PROVIDED RECORDS:
##########

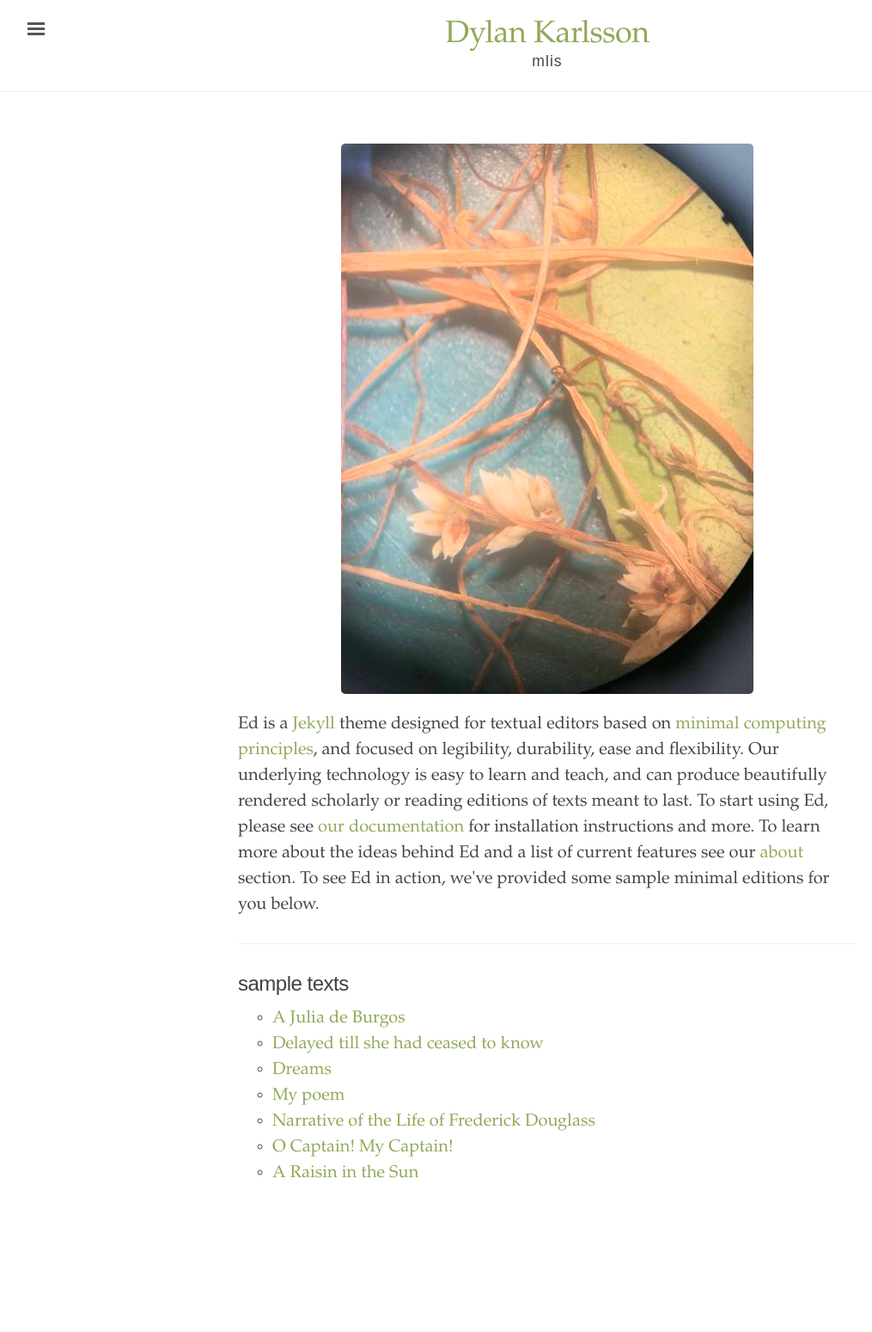
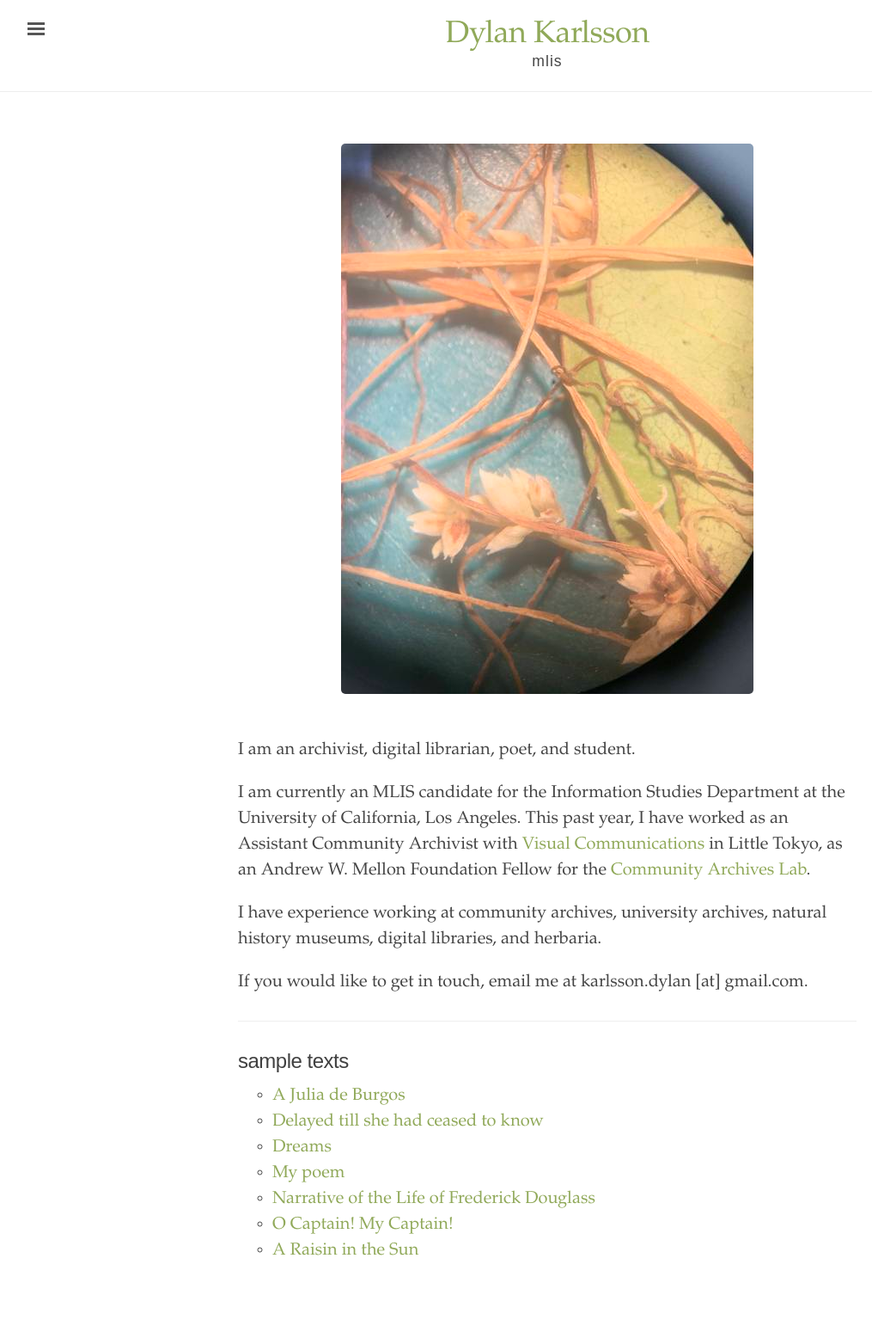
Before and after one commit to dylankarlsson/portfolio, a Jekyll site: the page built from index.html, in a window 1280 px wide. Shown: the whole page at 86% size, without its empty margins (3-1018 px from the left). Built offline with Jekyll 4.4.1, drawn with Linux system fonts in a browser that asks for light colours; before the commit the page ends 1459 px from its top, so only the background shows below that.

Commit message:
Update index.html

```diff
--- a/index.html
+++ b/index.html
@@ -5,17 +5,17 @@ title: "Dylan Karlsson"
 <div class="introduction">
 
 <center><img src="assets/microscope.jpg" alt="Botanical specimen under a microscope."></center>
+<br>
 
-<p>
-  Ed is a <a href="https://jekyllrb.com/" target="_blank">Jekyll</a> theme designed for textual
-  editors based on <a href="http://go-dh.github.io/mincomp/">minimal computing principles</a>, and
-  focused on legibility, durability, ease and flexibility. Our underlying technology is easy to
-  learn and teach, and can produce beautifully rendered scholarly or reading editions of texts meant
-  to last. To start using Ed, please see <a href="{{ site.baseurl }}/documentation/">our
-  documentation</a> for installation instructions and more. To learn more about the ideas behind Ed
-  and a list of current features see our <a href="{{ site.baseurl }}/about/">about</a> section. To
-  see Ed in action, we've provided some sample minimal editions for you below.
-</p>
+  <p>I am an archivist, digital librarian, poet, and student.</p>
+
+  <p>I am currently an MLIS candidate for the Information Studies Department at the University of California, Los Angeles. This past year, I have worked as an Assistant Community Archivist with <a href="https://vcmedia.org/" target="_blank">Visual Communications</a> in Little Tokyo, as an Andrew W. Mellon Foundation Fellow for the <a href="https://communityarchiveslab.ucla.edu/" target="blank">Community Archives Lab</a>.</p>
+
+  <p>I have experience working at community archives, university archives, natural history museums, digital libraries, and herbaria.</p>
+
+  <p>If you would like to get in touch, email me at karlsson.dylan [at] gmail.com.</p>
+
+
 </div>
 
 <hr>
```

##########

EXERCISE BRIEF: Return every entry above exactly as written, minus the pictures.

RESULT OF THE TASK:
Before and after one commit to dylankarlsson/portfolio, a Jekyll site: the page built from index.html, in a window 1280 px wide. Shown: the whole page at 86% size, without its empty margins (3-1018 px from the left). Built offline with Jekyll 4.4.1, drawn with Linux system fonts in a browser that asks for light colours; before the commit the page ends 1459 px from its top, so only the background shows below that.

Commit message:
Update index.html

```diff
--- a/index.html
+++ b/index.html
@@ -5,17 +5,17 @@ title: "Dylan Karlsson"
 <div class="introduction">
 
 <center><img src="assets/microscope.jpg" alt="Botanical specimen under a microscope."></center>
+<br>
 
-<p>
-  Ed is a <a href="https://jekyllrb.com/" target="_blank">Jekyll</a> theme designed for textual
-  editors based on <a href="http://go-dh.github.io/mincomp/">minimal computing principles</a>, and
-  focused on legibility, durability, ease and flexibility. Our underlying technology is easy to
-  learn and teach, and can produce beautifully rendered scholarly or reading editions of texts meant
-  to last. To start using Ed, please see <a href="{{ site.baseurl }}/documentation/">our
-  documentation</a> for installation instructions and more. To learn more about the ideas behind Ed
-  and a list of current features see our <a href="{{ site.baseurl }}/about/">about</a> section. To
-  see Ed in action, we've provided some sample minimal editions for you below.
-</p>
+  <p>I am an archivist, digital librarian, poet, and student.</p>
+
+  <p>I am currently an MLIS candidate for the Information Studies Department at the University of California, Los Angeles. This past year, I have worked as an Assistant Community Archivist with <a href="https://vcmedia.org/" target="_blank">Visual Communications</a> in Little Tokyo, as an Andrew W. Mellon Foundation Fellow for the <a href="https://communityarchiveslab.ucla.edu/" target="blank">Community Archives Lab</a>.</p>
+
+  <p>I have experience working at community archives, university archives, natural history museums, digital libraries, and herbaria.</p>
+
+  <p>If you would like to get in touch, email me at karlsson.dylan [at] gmail.com.</p>
+
+
 </div>
 
 <hr>
```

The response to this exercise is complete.